Sam with some kitesurf friends, and a certain Mr. Branson.

Sam with some kitesurf friends, and a certain Mr. Branson.

SpareRoom’s new partnership with Shelter

March 3rd, 2014

Homes for Good

Today sees the launch of a new partnership between SpareRoom and Raise the Roof’s main supporter Shelter. We’ve pledged to raise £75,000 a year to help fund Shelter’s free advice line, through a combination of SpareRoom donations, staff fundraising and contributions from our 3.8 million users.

Find out more about Homes for Good and why we’re keen to support Shelter in their work.

Our Homes for Good campaign is launched

February 28th, 2014

This week marks the official start of SpareRoom’s partnership with Shelter, the housing and homelessness charity. Today we launch our Homes for Good campaign, to raise awareness of the amazing work Shelter does to help people facing homelessness and living in poor housing conditions, and to raise money to keep the Shelter helpline open.

We think nobody should have to live in poor or unsuitable housing. Whilst we help thousands of people every year find suitable and affordable quality accommodation, there are thousands in the UK who are at risk of eviction, or living in dangerous conditions, and who need Shelter’s support.

We’d like to do more to help, and we’d like to get you involved too. So over the next few months we’ll be blogging about our efforts to raise money for the Homes for Good campaign, to keep the Shelter helpline open. We’ll be matching your donations, and doing a few crazy fundraising challenges ourselves to show our commitment to the cause. If you can donate just a few pounds, that could mean for someone the difference between keeping their home and losing it. How to donate

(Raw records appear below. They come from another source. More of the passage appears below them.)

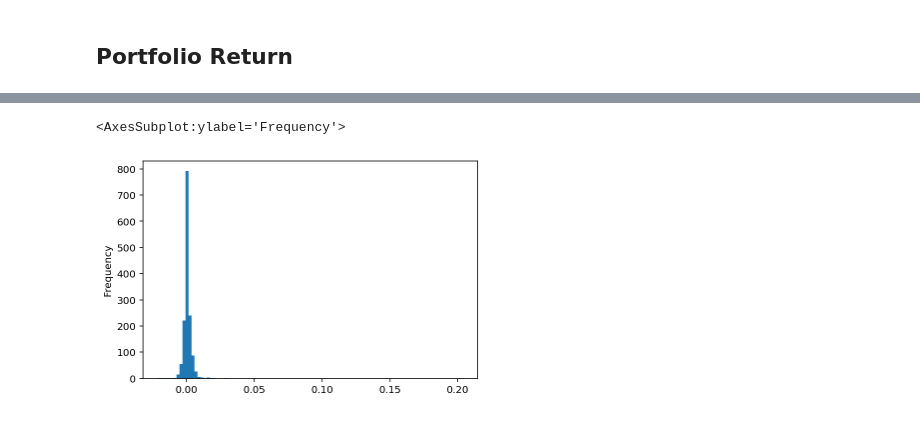
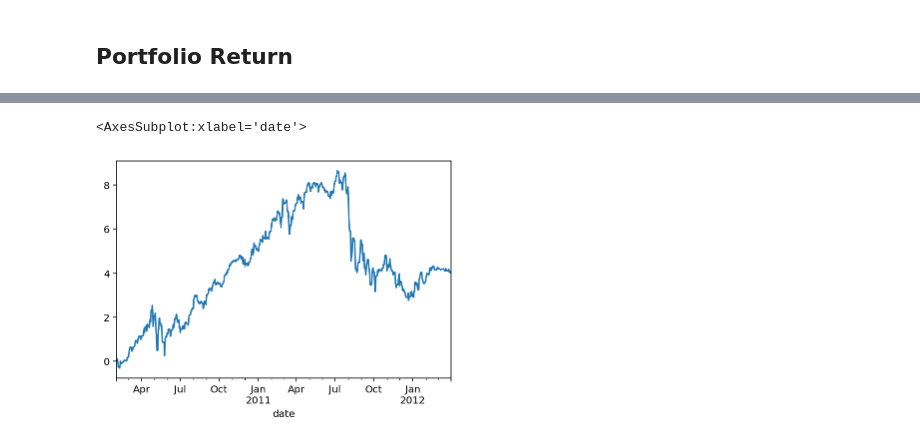
Before and after one commit to iewaij/tseu, a Jupyter notebook: notebooks/fundamental_backtest_mooom.ipynb, the cells around one changed output, grey strips where cells are left out. Drawn from its saved outputs; the diff is of its cells as text; code cells hidden in the pictures.

Commit message:
Update backtest

```diff
--- a/notebooks/fundamental_backtest_mooom.ipynb
+++ b/notebooks/fundamental_backtest_mooom.ipynb
@@ -248,3 +241,0 @@ prc = pd.read_parquet("../data/daily_price_backtest.parquet")
-# %%
-signal = frame_to_signal(df_test, xgb_clf)
-position = signal_to_position(signal, 50, 3)
@@ -279,5 +242,3 @@ port_return = port.position * port.ret + port.tx
-# %%
-(port_return.droplevel("gvkey").resample("D").mean()).plot.hist(bins=100)
-# %% [output]
-<AxesSubplot:ylabel='Frequency'>
-[figure, removed]
+# %%
+def noise_to_belief(signal, n):
+    return signal.groupby("date", group_keys=False).apply(lambda x: x.sort_values(ascending=False).head(n))
@@ -283,0 +261,33 @@ port_return = port.position * port.ret + port.tx
+# %%
+def signals_to_positions(short_signal, long_signal, n=10, months=3, weight="equal"):
+    short_belief = noise_to_belief(short_signal, n)
+    long_belief = noise_to_belief(long_signal, n)
+    short_daily = monthly_to_daily(short_belief, months, weight)
+    long_daily = monthly_to_daily(long_belief, months, weight)
+    short_position = short_daily.groupby(["gvkey", "date"]).agg("sum")
+    long_position = long_daily.groupby(["gvkey", "date"]).agg("sum")
+    neutral_position = pd.concat([short_position, long_position]).groupby(["gvkey", "date"]).agg("sum")
+    return short_position, long_position, neutral_position
+# %%
+def position_to_margin(data, position, tx=-0.002, method="log"):
+    merged = pd.merge(position.rename("position"), data.close, how="left", left_index=True, right_index=True)
+    merged["close"] = merged.close.groupby("gvkey").fillna(method="ffill")
+    merged["tx"] = np.where(position.shift(1) != position, -0.002, 0)
+    if method == "log":
+        merged["margin"] = merged.close.groupby("gvkey").transform(lambda x: np.log(x / x.shift(1))).fillna(0)
+        margin = merged.position * merged.margin + merged.tx
+        margin = margin.droplevel("gvkey").resample("D").sum().cumsum()
+    elif method == "percent":
+        merged["margin"] = merged.close.groupby("gvkey").transform(lambda x: x.pct_change(1)).fillna(0)
+        margin = merged.position * merged.margin + merged.tx
+        margin = (margin.droplevel("gvkey").resample("D").mean() + 1).cumprod()
+    return margin
+# %%
+data = pd.read_parquet("../data/daily_price_backtest.parquet")
+short_signal, long_signal = frame_to_signals(df_test, xgb_clf)
+short_position, long_position, neutral_position = signals_to_positions(short_signal, long_signal, n=10, months=3, weight="value")
+margin = position_to_margin(data, neutral_position, method="log")
+margin.plot()
+# %% [output]
+<AxesSubplot:xlabel='date'>
+[figure, added]
```
Also changed, not shown: parts of 19 cells of this notebook.
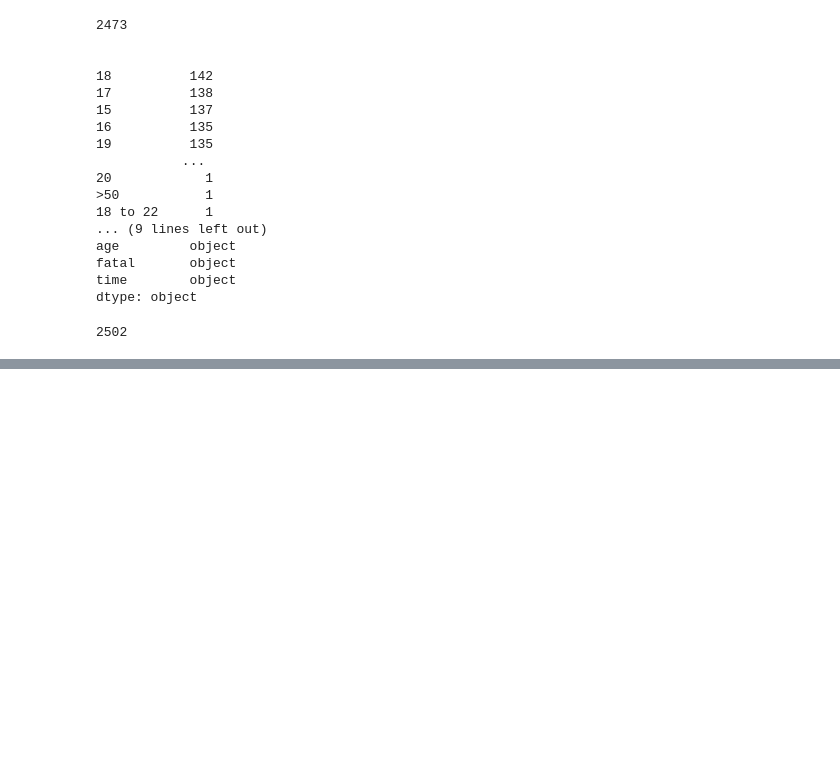
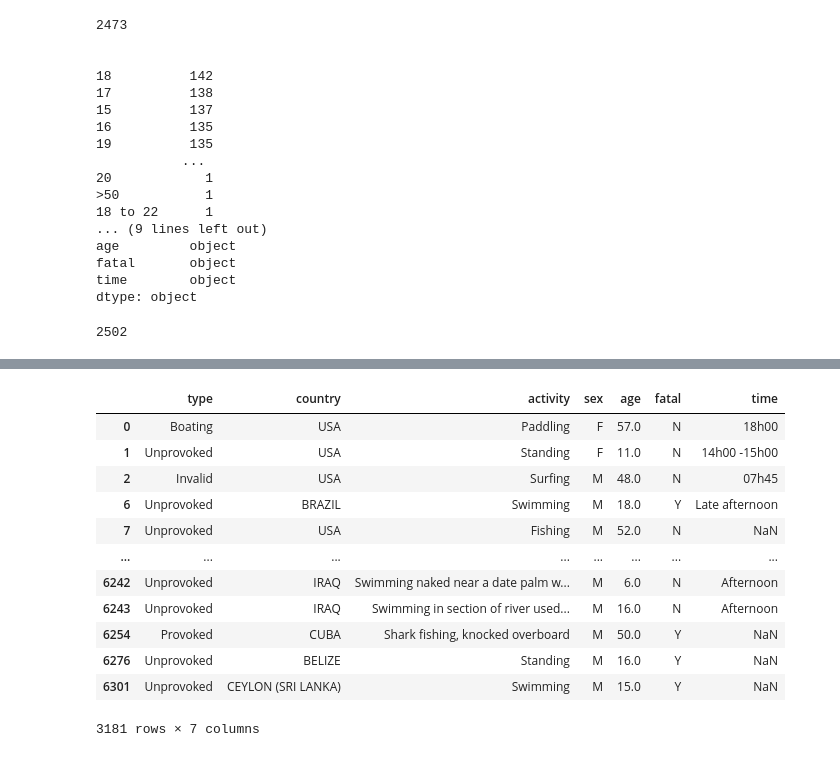
Before and after one commit to heyamins/MiniProject, a Jupyter notebook: Mini_project.ipynb, the cells around one changed output, grey strips where cells are left out. Drawn from its saved outputs; the diff is of its cells as text; code cells hidden in the pictures; blank space fills up the shorter version.

```diff
--- a/Mini_project.ipynb
+++ b/Mini_project.ipynb
@@ -305,0 +340,18 @@ df3.loc[~df3['age'].between(0,100),'age']=
+# %%
+#filter out average_age and make a new dataframe df3_age
+df3_age=df3[df3['age']!=average_age]
+df3_age
+# %% [output]
+|  | type | country | activity | sex | age | fatal | time |
+| 0 | Boating | USA | Paddling | F | 57.0 | N | 18h00 |
+| 1 | Unprovoked | USA | Standing | F | 11.0 | N | 14h00 -15h00 |
+| 2 | Invalid | USA | Surfing | M | 48.0 | N | 07h45 |
+| 6 | Unprovoked | BRAZIL | Swimming | M | 18.0 | Y | Late afternoon |
+| 7 | Unprovoked | USA | Fishing | M | 52.0 | N | NaN |
+| ... | ... | ... | ... | ... | ... | ... | ... |
+| 6242 | Unprovoked | IRAQ | Swimming naked near a date palm w... | M | 6.0 | N | Afternoon |
+| 6243 | Unprovoked | IRAQ | Swimming in section of river used... | M | 16.0 | N | Afternoon |
+| 6254 | Provoked | CUBA | Shark fishing, knocked overboard | M | 50.0 | Y | NaN |
+| 6276 | Unprovoked | BELIZE | Standing | M | 16.0 | Y | NaN |
+| 6301 | Unprovoked | CEYLON (SRI LANKA) | Swimming | M | 15.0 | Y | NaN |
+3181 rows × 7 columns
```
Also changed, not shown: parts of 23 cells of this notebook, 2 other files.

Read more about why we’re supporting Shelter, here.

Homes for Good

Landlords: Researching a new property? Start here

November 28th, 2013

If you’re a landlord who’s thinking of investing in additional properties, you need to do your research. There are lots of property related websites where you can enter the postcode of a place you’re interested in buying, to get related data, but you won’t get all the information you need from a single source.

Until now. Our friends at Property118 have built this handy tool to search across multiple sources, to give you the information you need to base a decision on. The beauty of it is, you only have to enter one postcode. And it’s free.

In one single step you can look at information sourced from the three major property sites – RightMove, Zoopla, and of course, SpareRoom, together with information on planning applications, local crime rates, LHA rates and more.

You can use it now – here!

UK Property Research Tool
What you need to know and where to find the information